● **MATERIAL FOR THE TASK**
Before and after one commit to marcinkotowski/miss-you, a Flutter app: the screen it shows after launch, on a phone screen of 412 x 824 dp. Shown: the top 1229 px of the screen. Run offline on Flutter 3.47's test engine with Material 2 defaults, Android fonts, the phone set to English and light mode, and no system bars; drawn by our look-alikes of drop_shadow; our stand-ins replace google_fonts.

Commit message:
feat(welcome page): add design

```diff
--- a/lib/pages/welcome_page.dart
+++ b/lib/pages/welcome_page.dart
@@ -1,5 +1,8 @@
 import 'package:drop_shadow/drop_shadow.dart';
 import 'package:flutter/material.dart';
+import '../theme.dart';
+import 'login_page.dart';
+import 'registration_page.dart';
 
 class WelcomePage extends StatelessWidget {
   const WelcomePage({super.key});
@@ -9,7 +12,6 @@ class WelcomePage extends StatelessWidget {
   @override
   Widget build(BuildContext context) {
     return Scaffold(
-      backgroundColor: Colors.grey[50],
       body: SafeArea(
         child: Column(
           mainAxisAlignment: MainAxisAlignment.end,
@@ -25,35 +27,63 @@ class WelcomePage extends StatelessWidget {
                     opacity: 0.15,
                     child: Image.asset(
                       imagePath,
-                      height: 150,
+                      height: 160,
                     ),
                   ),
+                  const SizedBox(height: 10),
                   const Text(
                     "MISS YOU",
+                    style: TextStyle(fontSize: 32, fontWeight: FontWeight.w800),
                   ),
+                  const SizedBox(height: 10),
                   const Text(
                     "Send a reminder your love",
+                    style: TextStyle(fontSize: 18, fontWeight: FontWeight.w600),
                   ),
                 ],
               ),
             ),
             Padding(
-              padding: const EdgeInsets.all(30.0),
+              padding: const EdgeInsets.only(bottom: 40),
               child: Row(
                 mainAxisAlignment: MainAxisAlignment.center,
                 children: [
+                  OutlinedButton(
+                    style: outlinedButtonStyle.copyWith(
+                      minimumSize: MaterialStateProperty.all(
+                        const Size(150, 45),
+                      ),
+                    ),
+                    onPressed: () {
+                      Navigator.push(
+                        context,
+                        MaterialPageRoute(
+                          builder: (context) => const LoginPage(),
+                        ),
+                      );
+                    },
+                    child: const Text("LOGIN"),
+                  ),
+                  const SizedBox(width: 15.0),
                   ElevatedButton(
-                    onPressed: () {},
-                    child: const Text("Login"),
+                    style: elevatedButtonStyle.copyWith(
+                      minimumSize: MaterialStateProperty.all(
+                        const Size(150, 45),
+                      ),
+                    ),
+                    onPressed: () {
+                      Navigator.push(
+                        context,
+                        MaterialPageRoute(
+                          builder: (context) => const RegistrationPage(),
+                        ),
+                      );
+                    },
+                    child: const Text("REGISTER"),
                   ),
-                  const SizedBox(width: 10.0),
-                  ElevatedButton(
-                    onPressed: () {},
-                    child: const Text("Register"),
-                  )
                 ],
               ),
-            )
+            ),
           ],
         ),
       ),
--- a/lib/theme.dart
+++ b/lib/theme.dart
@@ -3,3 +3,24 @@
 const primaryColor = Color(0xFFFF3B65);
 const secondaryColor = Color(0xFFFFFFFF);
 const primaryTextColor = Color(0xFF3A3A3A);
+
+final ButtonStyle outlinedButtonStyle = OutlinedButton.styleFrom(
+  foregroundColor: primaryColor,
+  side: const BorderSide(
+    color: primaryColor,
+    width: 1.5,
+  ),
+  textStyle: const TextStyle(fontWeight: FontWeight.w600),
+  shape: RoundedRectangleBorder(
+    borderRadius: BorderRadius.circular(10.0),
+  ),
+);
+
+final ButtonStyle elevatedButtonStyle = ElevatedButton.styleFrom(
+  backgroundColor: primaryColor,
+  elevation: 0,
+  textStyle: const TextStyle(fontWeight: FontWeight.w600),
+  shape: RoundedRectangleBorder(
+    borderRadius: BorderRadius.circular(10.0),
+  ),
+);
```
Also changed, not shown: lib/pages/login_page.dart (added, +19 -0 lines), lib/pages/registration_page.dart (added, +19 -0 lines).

● **REQUIREMENT**
Word for word, write out the entire listing once more.

● **SOLUTION TO THIS EXERCISE**
Before and after one commit to marcinkotowski/miss-you, a Flutter app: the screen it shows after launch, on a phone screen of 412 x 824 dp. Shown: the top 1229 px of the screen. Run offline on Flutter 3.47's test engine with Material 2 defaults, Android fonts, the phone set to English and light mode, and no system bars; drawn by our look-alikes of drop_shadow; our stand-ins replace google_fonts.

Commit message:
feat(welcome page): add design

```diff
--- a/lib/pages/welcome_page.dart
+++ b/lib/pages/welcome_page.dart
@@ -1,5 +1,8 @@
 import 'package:drop_shadow/drop_shadow.dart';
 import 'package:flutter/material.dart';
+import '../theme.dart';
+import 'login_page.dart';
+import 'registration_page.dart';
 
 class WelcomePage extends StatelessWidget {
   const WelcomePage({super.key});
@@ -9,7 +12,6 @@ class WelcomePage extends StatelessWidget {
   @override
   Widget build(BuildContext context) {
     return Scaffold(
-      backgroundColor: Colors.grey[50],
       body: SafeArea(
         child: Column(
           mainAxisAlignment: MainAxisAlignment.end,
@@ -25,35 +27,63 @@ class WelcomePage extends StatelessWidget {
                     opacity: 0.15,
                     child: Image.asset(
                       imagePath,
-                      height: 150,
+                      height: 160,
                     ),
                   ),
+                  const SizedBox(height: 10),
                   const Text(
                     "MISS YOU",
+                    style: TextStyle(fontSize: 32, fontWeight: FontWeight.w800),
                   ),
+                  const SizedBox(height: 10),
                   const Text(
                     "Send a reminder your love",
+                    style: TextStyle(fontSize: 18, fontWeight: FontWeight.w600),
                   ),
                 ],
               ),
             ),
             Padding(
-              padding: const EdgeInsets.all(30.0),
+              padding: const EdgeInsets.only(bottom: 40),
               child: Row(
                 mainAxisAlignment: MainAxisAlignment.center,
                 children: [
+                  OutlinedButton(
+                    style: outlinedButtonStyle.copyWith(
+                      minimumSize: MaterialStateProperty.all(
+                        const Size(150, 45),
+                      ),
+                    ),
+                    onPressed: () {
+                      Navigator.push(
+                        context,
+                        MaterialPageRoute(
+                          builder: (context) => const LoginPage(),
+                        ),
+                      );
+                    },
+                    child: const Text("LOGIN"),
+                  ),
+                  const SizedBox(width: 15.0),
                   ElevatedButton(
-                    onPressed: () {},
-                    child: const Text("Login"),
+                    style: elevatedButtonStyle.copyWith(
+                      minimumSize: MaterialStateProperty.all(
+                        const Size(150, 45),
+                      ),
+                    ),
+                    onPressed: () {
+                      Navigator.push(
+                        context,
+                        MaterialPageRoute(
+                          builder: (context) => const RegistrationPage(),
+                        ),
+                      );
+                    },
+                    child: const Text("REGISTER"),
                   ),
-                  const SizedBox(width: 10.0),
-                  ElevatedButton(
-                    onPressed: () {},
-                    child: const Text("Register"),
-                  )
                 ],
               ),
-            )
+            ),
           ],
         ),
       ),
--- a/lib/theme.dart
+++ b/lib/theme.dart
@@ -3,3 +3,24 @@
 const primaryColor = Color(0xFFFF3B65);
 const secondaryColor = Color(0xFFFFFFFF);
 const primaryTextColor = Color(0xFF3A3A3A);
+
+final ButtonStyle outlinedButtonStyle = OutlinedButton.styleFrom(
+  foregroundColor: primaryColor,
+  side: const BorderSide(
+    color: primaryColor,
+    width: 1.5,
+  ),
+  textStyle: const TextStyle(fontWeight: FontWeight.w600),
+  shape: RoundedRectangleBorder(
+    borderRadius: BorderRadius.circular(10.0),
+  ),
+);
+
+final ButtonStyle elevatedButtonStyle = ElevatedButton.styleFrom(
+  backgroundColor: primaryColor,
+  elevation: 0,
+  textStyle: const TextStyle(fontWeight: FontWeight.w600),
+  shape: RoundedRectangleBorder(
+    borderRadius: BorderRadius.circular(10.0),
+  ),
+);
```
Also changed, not shown: lib/pages/login_page.dart (added, +19 -0 lines), lib/pages/registration_page.dart (added, +19 -0 lines).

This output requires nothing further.